This view down Magnolia Avenue at the Anna Maria Island Community Center may change if a cell tower is approved by the city for center property. Islander Photo: Rick Catlin
Anna Maria Island Community Center board members, at their Feb. 27 meeting, maintained the center’s goal of being approved for a cellular communications tower.
Three locations within Anna Maria are vying to be a location for a tower proposal that still has many obstacles to overcome.
Board member Randy Langely sought approval last month from the board to enter into a contract with a tower developer.
He announced to the board Feb. 27 a cell tower lease with a provider has been signed, but still must be approved by the city of Anna Maria. Langely asked the board for authorization to present the lease to the city commission.
In January, AMICC signed a contract with a cell tower builder. However, the city is still revising its cell tower ordinance.
The contracts, he said, are contingent on whether or not the center is chosen by the city as a location. To date, no building permit application has been filed by the cell tower contractor.
City commissioners ultimately will have the final say in where a tower is located. In the meantime, the center is moving forward with contracts in place should they be chosen as an acceptable location.

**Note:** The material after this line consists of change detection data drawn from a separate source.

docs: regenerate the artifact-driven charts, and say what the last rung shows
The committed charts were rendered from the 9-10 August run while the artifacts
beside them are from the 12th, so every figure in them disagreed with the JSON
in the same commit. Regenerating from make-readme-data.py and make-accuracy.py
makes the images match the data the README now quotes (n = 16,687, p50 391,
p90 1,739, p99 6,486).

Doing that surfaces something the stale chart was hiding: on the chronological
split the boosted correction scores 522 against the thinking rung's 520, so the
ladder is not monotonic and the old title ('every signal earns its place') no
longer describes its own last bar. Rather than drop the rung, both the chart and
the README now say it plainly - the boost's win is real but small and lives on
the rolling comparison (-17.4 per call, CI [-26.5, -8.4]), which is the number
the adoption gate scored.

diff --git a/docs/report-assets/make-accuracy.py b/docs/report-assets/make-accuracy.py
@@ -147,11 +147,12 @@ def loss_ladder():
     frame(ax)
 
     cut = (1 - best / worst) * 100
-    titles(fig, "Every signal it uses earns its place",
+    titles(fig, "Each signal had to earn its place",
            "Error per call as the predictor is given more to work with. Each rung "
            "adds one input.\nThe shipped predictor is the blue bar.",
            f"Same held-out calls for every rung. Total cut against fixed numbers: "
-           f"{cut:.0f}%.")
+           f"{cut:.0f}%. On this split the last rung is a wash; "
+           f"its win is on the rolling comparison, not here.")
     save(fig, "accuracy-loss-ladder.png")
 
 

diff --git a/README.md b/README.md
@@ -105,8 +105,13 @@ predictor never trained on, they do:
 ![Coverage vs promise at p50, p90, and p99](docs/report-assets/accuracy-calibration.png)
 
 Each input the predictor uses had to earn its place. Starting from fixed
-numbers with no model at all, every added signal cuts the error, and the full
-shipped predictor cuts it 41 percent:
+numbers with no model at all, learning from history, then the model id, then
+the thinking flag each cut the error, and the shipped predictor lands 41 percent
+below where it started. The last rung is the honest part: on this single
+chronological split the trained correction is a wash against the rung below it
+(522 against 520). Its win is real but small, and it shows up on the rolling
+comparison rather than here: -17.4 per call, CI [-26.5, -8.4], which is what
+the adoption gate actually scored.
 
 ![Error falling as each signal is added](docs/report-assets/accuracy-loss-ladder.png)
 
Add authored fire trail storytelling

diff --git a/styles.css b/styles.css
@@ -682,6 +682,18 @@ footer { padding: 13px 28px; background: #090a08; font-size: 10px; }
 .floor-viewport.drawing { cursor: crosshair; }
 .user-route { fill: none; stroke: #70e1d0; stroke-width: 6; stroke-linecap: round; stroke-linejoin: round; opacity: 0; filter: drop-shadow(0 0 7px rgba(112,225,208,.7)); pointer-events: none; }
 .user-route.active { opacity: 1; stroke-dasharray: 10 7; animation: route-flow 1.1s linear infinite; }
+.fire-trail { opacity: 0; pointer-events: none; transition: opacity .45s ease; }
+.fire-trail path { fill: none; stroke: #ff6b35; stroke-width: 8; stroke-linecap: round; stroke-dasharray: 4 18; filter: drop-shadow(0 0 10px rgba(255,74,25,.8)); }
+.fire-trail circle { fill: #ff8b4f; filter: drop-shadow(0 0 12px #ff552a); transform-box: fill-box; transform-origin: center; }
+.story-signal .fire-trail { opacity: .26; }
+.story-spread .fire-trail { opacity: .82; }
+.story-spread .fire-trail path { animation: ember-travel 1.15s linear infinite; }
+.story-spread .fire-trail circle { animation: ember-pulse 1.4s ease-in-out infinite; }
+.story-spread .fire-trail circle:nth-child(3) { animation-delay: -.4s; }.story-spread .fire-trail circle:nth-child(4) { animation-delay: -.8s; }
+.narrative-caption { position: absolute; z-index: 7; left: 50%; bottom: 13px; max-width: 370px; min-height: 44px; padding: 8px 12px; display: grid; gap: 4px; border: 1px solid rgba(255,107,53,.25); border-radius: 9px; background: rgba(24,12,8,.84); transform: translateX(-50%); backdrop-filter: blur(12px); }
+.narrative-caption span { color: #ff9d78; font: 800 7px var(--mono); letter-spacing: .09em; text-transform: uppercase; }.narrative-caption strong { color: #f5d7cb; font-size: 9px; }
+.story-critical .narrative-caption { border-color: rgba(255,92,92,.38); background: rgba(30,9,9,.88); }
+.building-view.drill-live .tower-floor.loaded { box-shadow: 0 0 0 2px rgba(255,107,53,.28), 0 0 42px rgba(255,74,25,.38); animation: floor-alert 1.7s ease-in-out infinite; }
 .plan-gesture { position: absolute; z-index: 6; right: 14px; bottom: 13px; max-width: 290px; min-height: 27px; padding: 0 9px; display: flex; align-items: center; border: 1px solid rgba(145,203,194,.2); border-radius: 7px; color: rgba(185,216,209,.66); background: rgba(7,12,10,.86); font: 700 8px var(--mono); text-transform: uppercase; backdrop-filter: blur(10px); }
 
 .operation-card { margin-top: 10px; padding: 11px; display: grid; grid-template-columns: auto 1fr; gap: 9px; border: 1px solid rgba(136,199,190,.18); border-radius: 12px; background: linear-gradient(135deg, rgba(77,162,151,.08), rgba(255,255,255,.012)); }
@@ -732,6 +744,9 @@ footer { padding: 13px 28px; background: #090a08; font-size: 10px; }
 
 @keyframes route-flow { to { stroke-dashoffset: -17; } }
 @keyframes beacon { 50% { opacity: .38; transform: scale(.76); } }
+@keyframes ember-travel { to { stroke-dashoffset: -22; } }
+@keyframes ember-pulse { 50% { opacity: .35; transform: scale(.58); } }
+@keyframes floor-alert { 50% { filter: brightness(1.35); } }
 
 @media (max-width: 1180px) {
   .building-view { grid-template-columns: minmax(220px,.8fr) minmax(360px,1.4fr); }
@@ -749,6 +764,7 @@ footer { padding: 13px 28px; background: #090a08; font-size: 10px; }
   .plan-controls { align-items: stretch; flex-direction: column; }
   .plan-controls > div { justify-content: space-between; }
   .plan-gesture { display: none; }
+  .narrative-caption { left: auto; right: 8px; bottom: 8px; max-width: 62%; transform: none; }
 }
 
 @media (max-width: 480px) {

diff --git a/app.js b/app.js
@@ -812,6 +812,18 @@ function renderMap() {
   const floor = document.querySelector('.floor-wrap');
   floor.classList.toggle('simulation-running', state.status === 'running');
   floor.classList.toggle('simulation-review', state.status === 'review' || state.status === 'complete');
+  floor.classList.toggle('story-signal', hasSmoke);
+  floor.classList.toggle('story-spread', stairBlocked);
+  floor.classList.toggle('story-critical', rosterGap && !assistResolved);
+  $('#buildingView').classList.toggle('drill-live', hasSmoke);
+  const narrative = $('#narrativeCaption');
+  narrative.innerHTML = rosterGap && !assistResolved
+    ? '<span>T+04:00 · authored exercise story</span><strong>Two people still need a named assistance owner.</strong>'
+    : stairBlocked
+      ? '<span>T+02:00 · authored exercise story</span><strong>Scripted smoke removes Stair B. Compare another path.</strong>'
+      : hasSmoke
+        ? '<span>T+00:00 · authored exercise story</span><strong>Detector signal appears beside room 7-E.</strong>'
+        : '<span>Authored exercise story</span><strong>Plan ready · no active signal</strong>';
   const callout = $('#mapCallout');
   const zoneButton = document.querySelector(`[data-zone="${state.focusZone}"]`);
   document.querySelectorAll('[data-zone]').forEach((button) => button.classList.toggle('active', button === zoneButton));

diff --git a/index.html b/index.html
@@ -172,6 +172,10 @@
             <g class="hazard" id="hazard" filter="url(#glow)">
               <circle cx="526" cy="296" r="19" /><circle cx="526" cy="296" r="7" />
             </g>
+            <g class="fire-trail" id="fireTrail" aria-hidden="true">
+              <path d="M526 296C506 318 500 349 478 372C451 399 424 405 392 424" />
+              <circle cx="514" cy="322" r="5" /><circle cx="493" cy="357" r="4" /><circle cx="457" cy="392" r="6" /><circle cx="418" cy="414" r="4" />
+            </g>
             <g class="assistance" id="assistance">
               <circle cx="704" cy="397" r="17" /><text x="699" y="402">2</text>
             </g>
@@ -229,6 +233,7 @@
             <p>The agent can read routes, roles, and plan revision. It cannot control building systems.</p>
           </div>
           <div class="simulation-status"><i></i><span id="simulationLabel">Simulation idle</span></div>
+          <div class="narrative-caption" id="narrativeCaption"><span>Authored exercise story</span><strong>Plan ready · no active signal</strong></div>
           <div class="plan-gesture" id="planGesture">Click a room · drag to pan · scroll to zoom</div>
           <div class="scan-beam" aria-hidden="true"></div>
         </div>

Also, AMICC executive director Pierrette Kelly discussed plans for a busy fundraising month for the center.
“March is kind of a special month for us and we are on the edge of it,” said Kelly. “We have lots of things that are coming together.”
Kelly said the center will participate in the Giving Partner project, a 36-hour fundraising challenge sponsored by four local foundations with the goal to raise $500,000. Kelly said the center is one of a few local nonprofits to be selected as a participant.
Giving Partner is an inaugural event, and expectations of how much can be raised is unknown, but Kelly said each dollar donated to the center is matched during the challenge.
The challenge begins at 6 a.m. Tuesday, March 27, and a leaderboard will be visible at www.thegivingpartner.org to track donations to individual nonprofits.
Other fundraisers include the March 17 Tour of Homes and the March 26 Affaire to Remember, the annual dinner-auction event.
Rates rise for adult players
Board member Scott Rudacille said an immediate goal is to place adult fees for sports programs in line with other center programs by increasing fees to non-members.
Rudacille said members of the center will continue to pay $75, but nonmembers will pay from $100-$115.
We are not trying to gouge anyone,” said Rudacille. “Every program we do offer has nonmember and member fees. We are trying to encourage nonmembers to become members.”
Rudacille said when adult sports programs started more than two years ago, “We had no idea how popular it would be, so we started a flat fee to get the leagues going. Now that they are going, all of the adult programs should be in line with all of our other programs.”
Rudacille said the sports programs do not make money.
“So I don’t want to give the wrong impression,” he said. “The $75 we charge to members barely covers the costs of uniforms, referees, grounds and utilities.”
The cost to join the center is $50 a year. Members then pay fees to participate in programs and, Rudacille said, it’s only fair for nonmembers to pay a higher fee now that the leagues are established.
Also, board chair Greg Ross reported the board is paying down its mortgage principal by paying more than the required $8,500 per month payment.
“The importance of it is to reduce the debt as quickly as possible, and put these funds back into the program to better serve the community,” said Ross.